Bone mineral density response to estrogen replacement in frail elderly women; A randomized controlled trial

Dennis T. Villareal, Ellen F. Binder, Kevin E. Yarasheski, Daniel B. Williams, Kenneth B. Schechtman, Wendy M. Kohrt, Wendy M. Kohrt

Research output: Contribution to journalArticlepeer-review

75 Scopus citations


Context: Although hormone replacement therapy (HRT) is an established approach for osteoporosis prevention, little is known about the osteoprotective effects of HRT in frail elderly women. Objective: To determine whether HRT increases bone mineral density (BMD) in frail elderly women. Design and Setting: Randomized, double-blind, placebo-controlled trial conducted in a US university-based research center from September 1995 to August 2000. Participants: Sixty-seven women aged 75 years or older with mild-to-moderate physical frailty. Intervention: Participants were randomly assigned to receive conjugated estrogens, 0.625 mg/d, plus trimonthly medroxyprogesterone acetate, 5 mg/d for 13 days (n = 45), or matching placebo (n = 22), for 9 months. Main Outcome Measures: The primary outcome measure was 9-month change in BMD of the lumbar spine and hip, measured by dual-energy x-ray absorptiometry. Secondary outcomes were changes in markers of bone turnover. Results: Based on intention-to-treat analyses, HRT resulted in significantly larger increases in BMD of the lumbar spine than placebo (mean change, 4.3% vs 0.4%; between-group difference, 3.9%; 95% confidence interval [CI], 3.5%-4.3%) and total hip (mean change, 1.7% vs -0.1%; between-group difference, 1.8%; 95% CI, 1.5%-2.1%). Compared with placebo, HRT resulted in significant decreases in serum bone-specific alkaline phosphatase levels (mean change, -24% vs 6%; between-group difference, -30%; 95% CI, -26% to -33%) and urine N-telopeptide levels (mean change, -48% vs 4%; between-group difference, -52%; 95% CI, -47% to -55%). Conclusions: In physically frail elderly women, 9 months of HRT significantly increased BMD compared with placebo in clinically important skeletal regions. Further studies are needed to determine whether these osteogenic effects of HRT in elderly women are associated with a reduction in osteoporotic fractures.

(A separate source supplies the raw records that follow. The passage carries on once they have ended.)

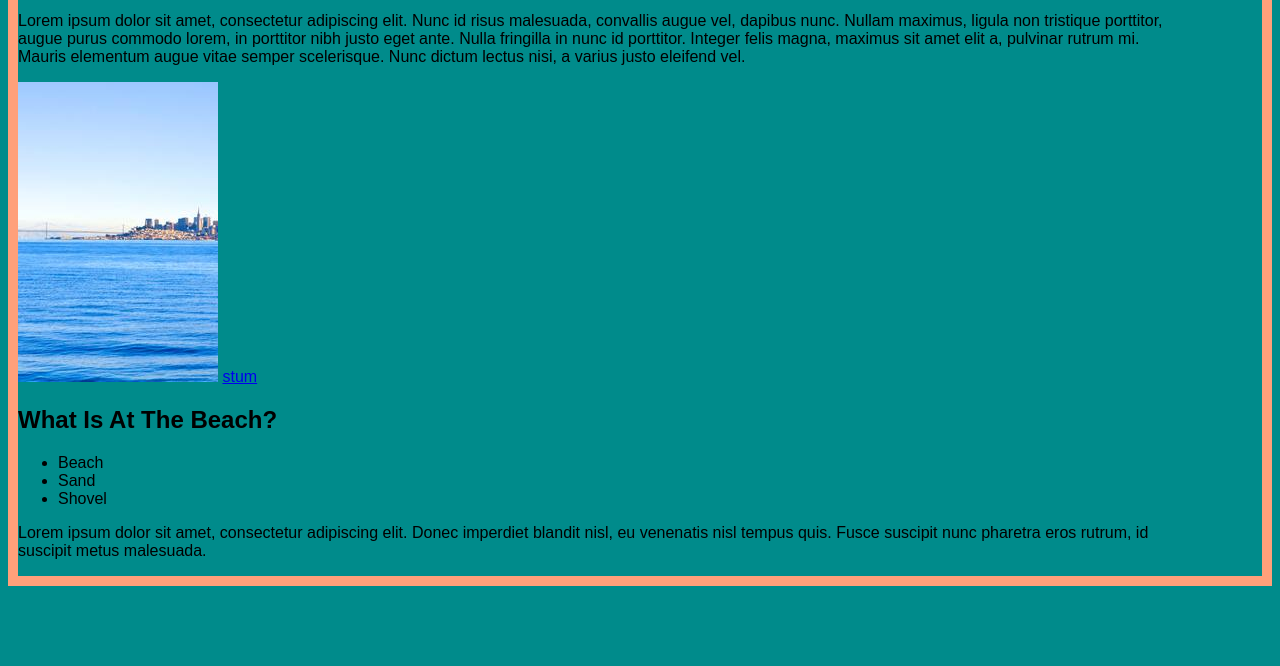
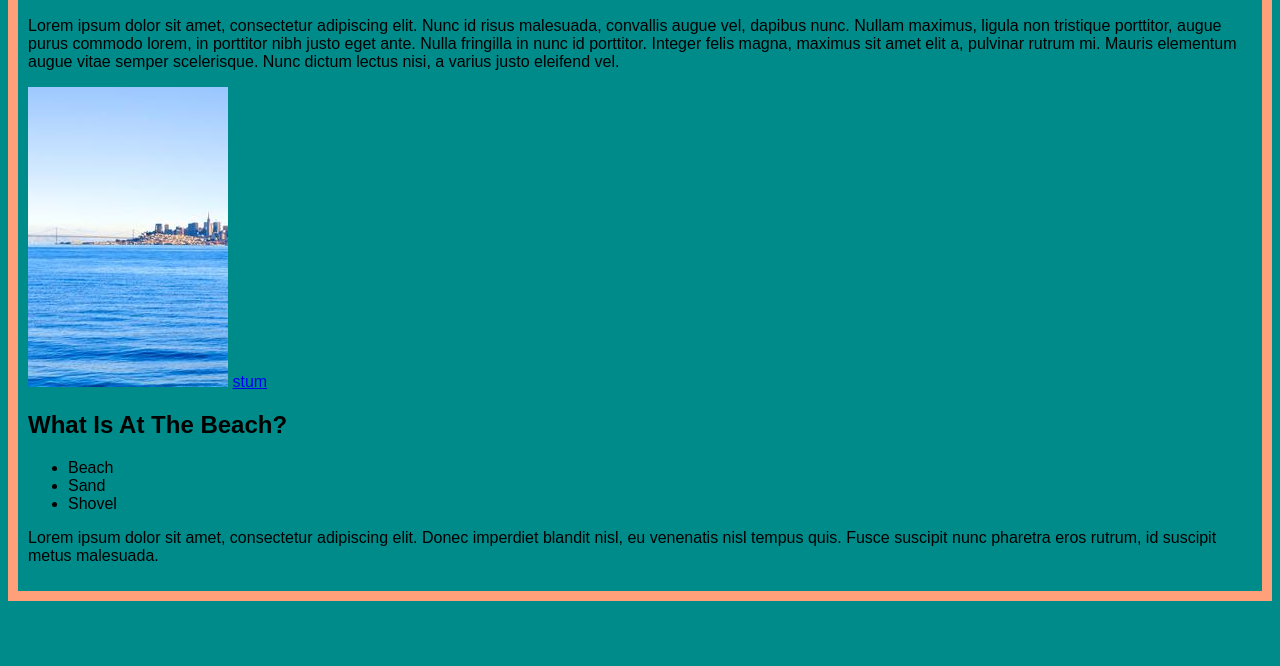
Before and after one commit to MerrikH245/merrikh125.github.io, a plain HTML site: page index.html in a window 1280 px wide. Shown: the part 134-800 px from the top of the page. Drawn offline with Linux system fonts and the light colour scheme.

Commit message:
Update style.css

```diff
--- a/style.css
+++ b/style.css
@@ -10,5 +10,8 @@ body {
  font-family: fantasy;
 }
 body {
- padding-right: 5em;
+ padding-left: 10px;
+ padding-right: 5px;
+ padding-top: 5px;
+ padding-bottom: 10px;
 }
```
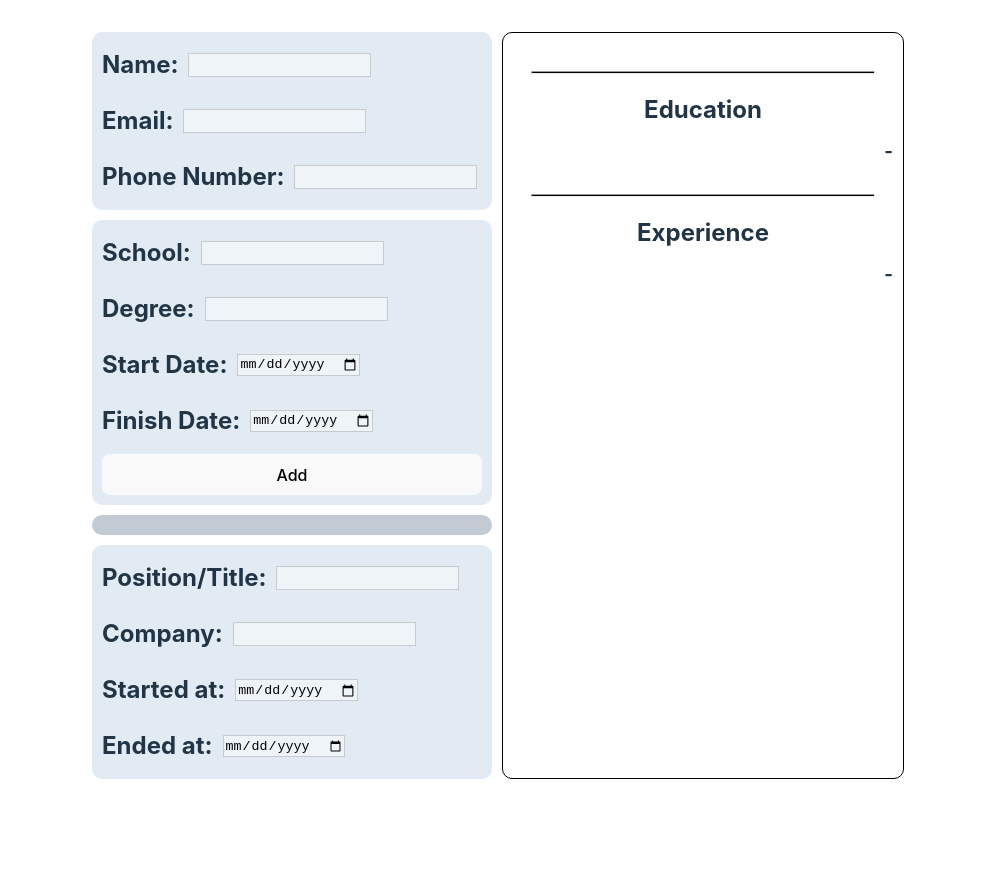
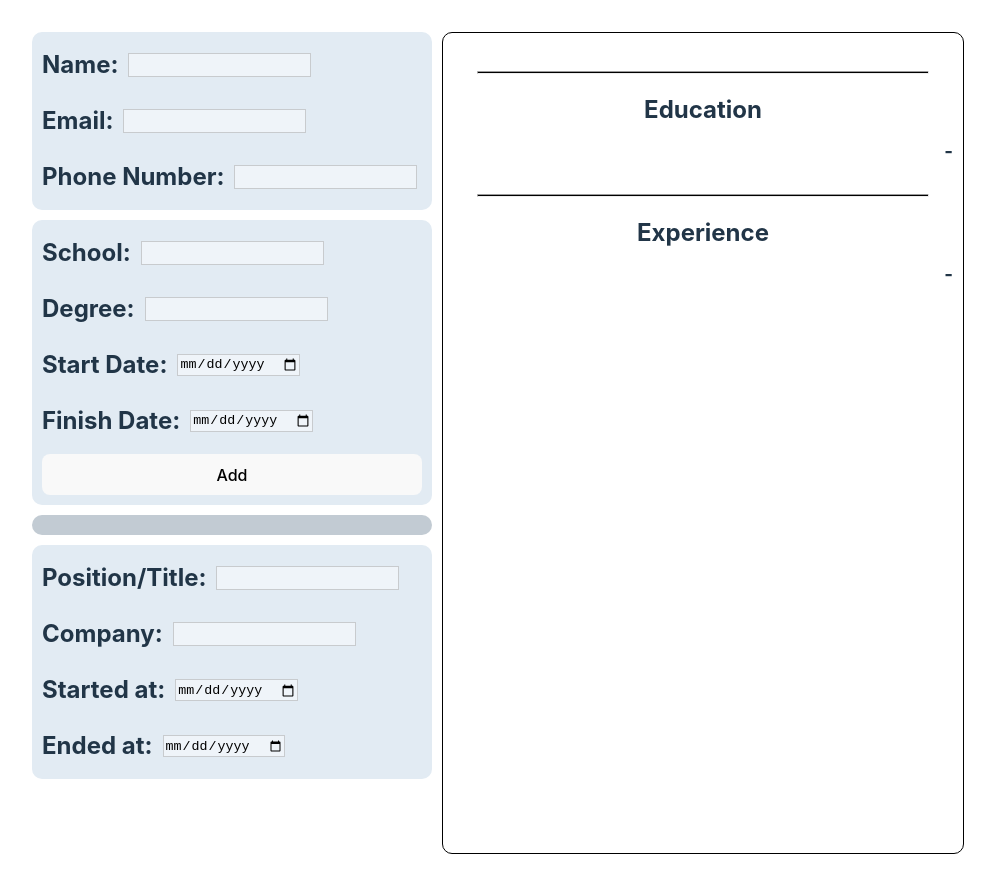
Before and after one commit to FloppyCacti/reseme-generator, a React (Vite) app: page / in a window 1280 px wide. Shown: the whole page, without its empty margins (142-1137 px from the left). Before the commit the page ends 811 px from the top, so only its background shows below. Built offline with nearby package versions, Linux system fonts and the light colour scheme.

Commit message:
add min width and height

```diff
--- a/src/styles/Resume.css
+++ b/src/styles/Resume.css
@@ -2,6 +2,8 @@ div#resume-container {
   border: 1px solid #000000;
   border-radius: 10px;
   padding: 10px;
+  min-width: 500px;
+  height: 800px;
 }
 
 div.resume-horizontal {
```
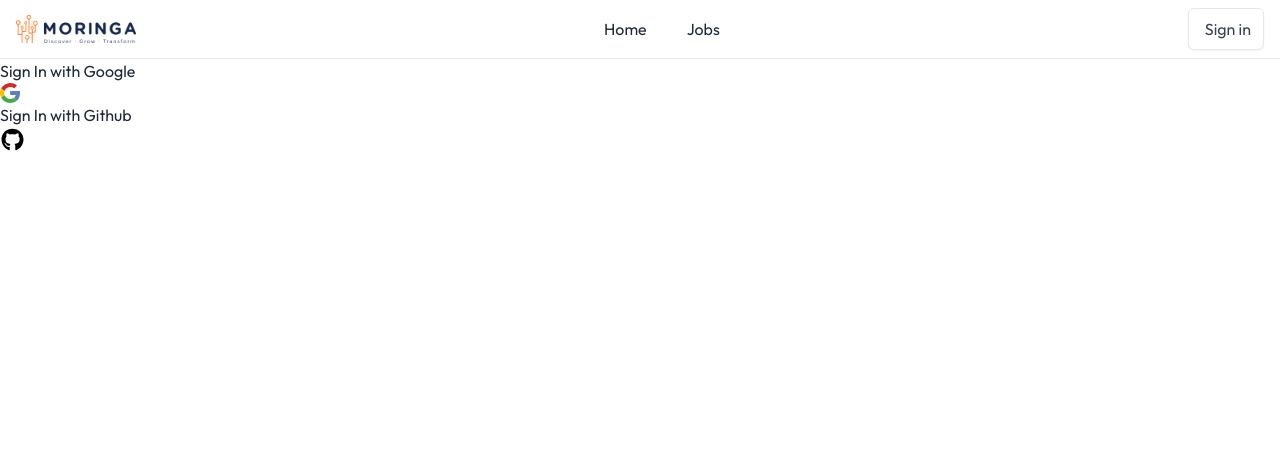
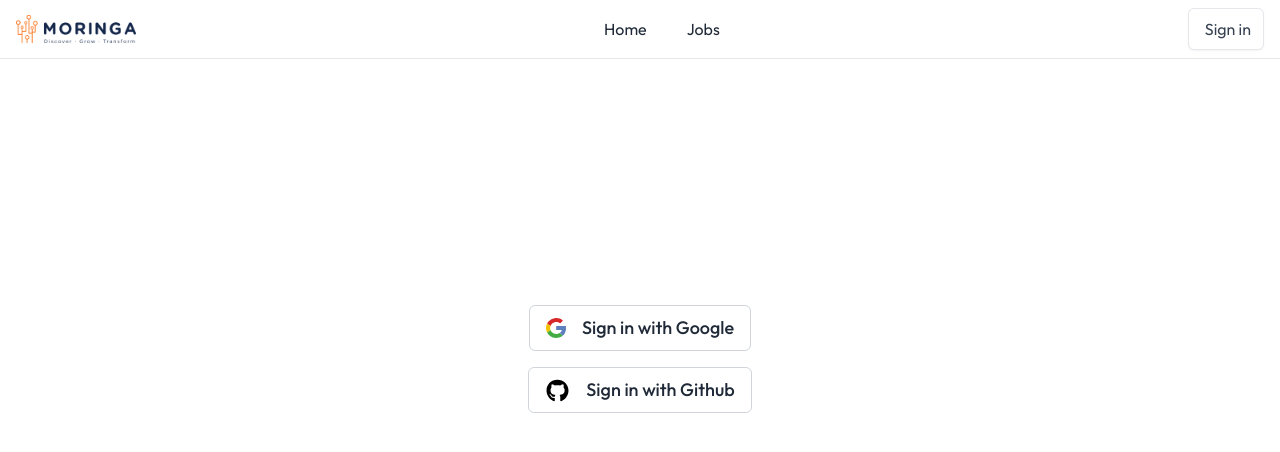
Before and after one commit to DennohKim/recruitment-portal, a Next.js app: page /signin in a window 1280 px wide. Shown: the top 452 px of the page. Built offline with nearby package versions, Linux system fonts and the light colour scheme; no server answers; what prettier-plugin-tailwindcss would draw is missing.

Commit message:
style: style sign in page

```diff
--- a/app/signin/page.tsx
+++ b/app/signin/page.tsx
@@ -14,29 +14,39 @@ export default function SignIn() {
     signIn("github", { callbackUrl: "http://localhost:3000" });
   }
   return (
-    <>
+
+      <div className="flex  flex-col items-center justify-center space-y-4 min-h-[600px]">
         <div className="">
-        <button type="button" onClick={handleGoogleSignin} className="">
-          Sign In with Google{" "}
+          <button
+            type="button"
+            onClick={handleGoogleSignin}
+            className="flex items-center gap-4 rounded-md border border-gray-300 px-4  py-2 text-lg font-medium hover:bg-gray-100 "
+          >
             <Image
               src={"/assets/google.svg"}
               width="20"
               height={20}
               alt="google logo"
             />
+            Sign in with Google{" "}
           </button>
         </div>
         <div className="">
-        <button type="button" onClick={handleGithubSignin} className="">
-          Sign In with Github{" "}
+          <button
+            type="button"
+            onClick={handleGithubSignin}
+            className="flex items-center gap-4 rounded-md border border-gray-300 px-4 py-2 text-lg font-medium hover:bg-gray-100"
+          >
             <Image
               src={"/assets/github.svg"}
               width={25}
               height={25}
               alt="Github Logo"
             />
+            Sign in with Github{" "}
           </button>
         </div>
-    </>
+      </div>
+
   );
 }
--- a/tsconfig.json
+++ b/tsconfig.json
@@ -20,6 +20,6 @@
       }
     ]
   },
-  "include": ["next-env.d.ts", "**/*.ts", "**/*.tsx", ".next/types/**/*.ts"],
+  "include": ["next-env.d.ts", "**/*.ts", "**/*.tsx", ".next/types/**/*.ts", "pages/api/auth/[...nextauth].js"],
   "exclude": ["node_modules"]
 }
```
Lines whose indentation alone changed are shown as unchanged.
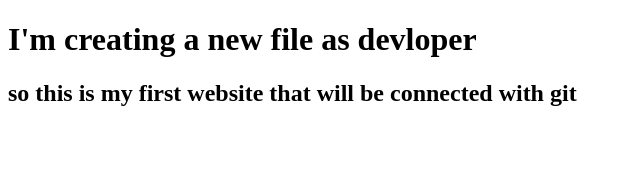
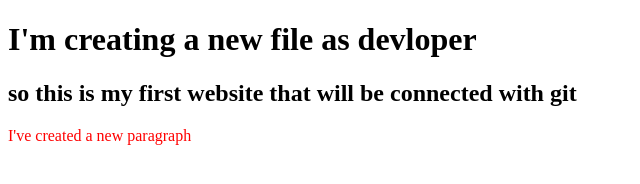
Before and after one commit to tarek3203/my_second_repo, a plain HTML site: page index.html in a window 1280 px wide. Shown: the whole page, without its empty margins (0-640 px from the left). Drawn offline with Linux system fonts and the light colour scheme.

Commit message:
paragraph added

```diff
--- a/index.html
+++ b/index.html
@@ -5,10 +5,13 @@
     <meta http-equiv="X-UA-Compatible" content="IE=edge">
     <meta name="viewport" content="width=device-width, initial-scale=1.0">
     <title>my first dcument</title>
+    <link rel="stylesheet" href="style.css">
 </head>
 <body>
     <h1>I'm creating a new file as devloper</h1>
     <h2>so this is my first website that will be connected with git</h2>
+    <p>I've created a new paragraph</p>
+
 
 </body>
 </html>
--- /dev/null
+++ b/style.css
@@ -0,0 +1,3 @@
+p{
+    color: red;
+}
```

Original languageEnglish
Pages (from-to)815-820
Number of pages6
JournalJournal of the American Medical Association
Issue number7
StatePublished - Aug 15 2001


Dive into the research topics of 'Bone mineral density response to estrogen replacement in frail elderly women; A randomized controlled trial'. Together they form a unique fingerprint.

Cite this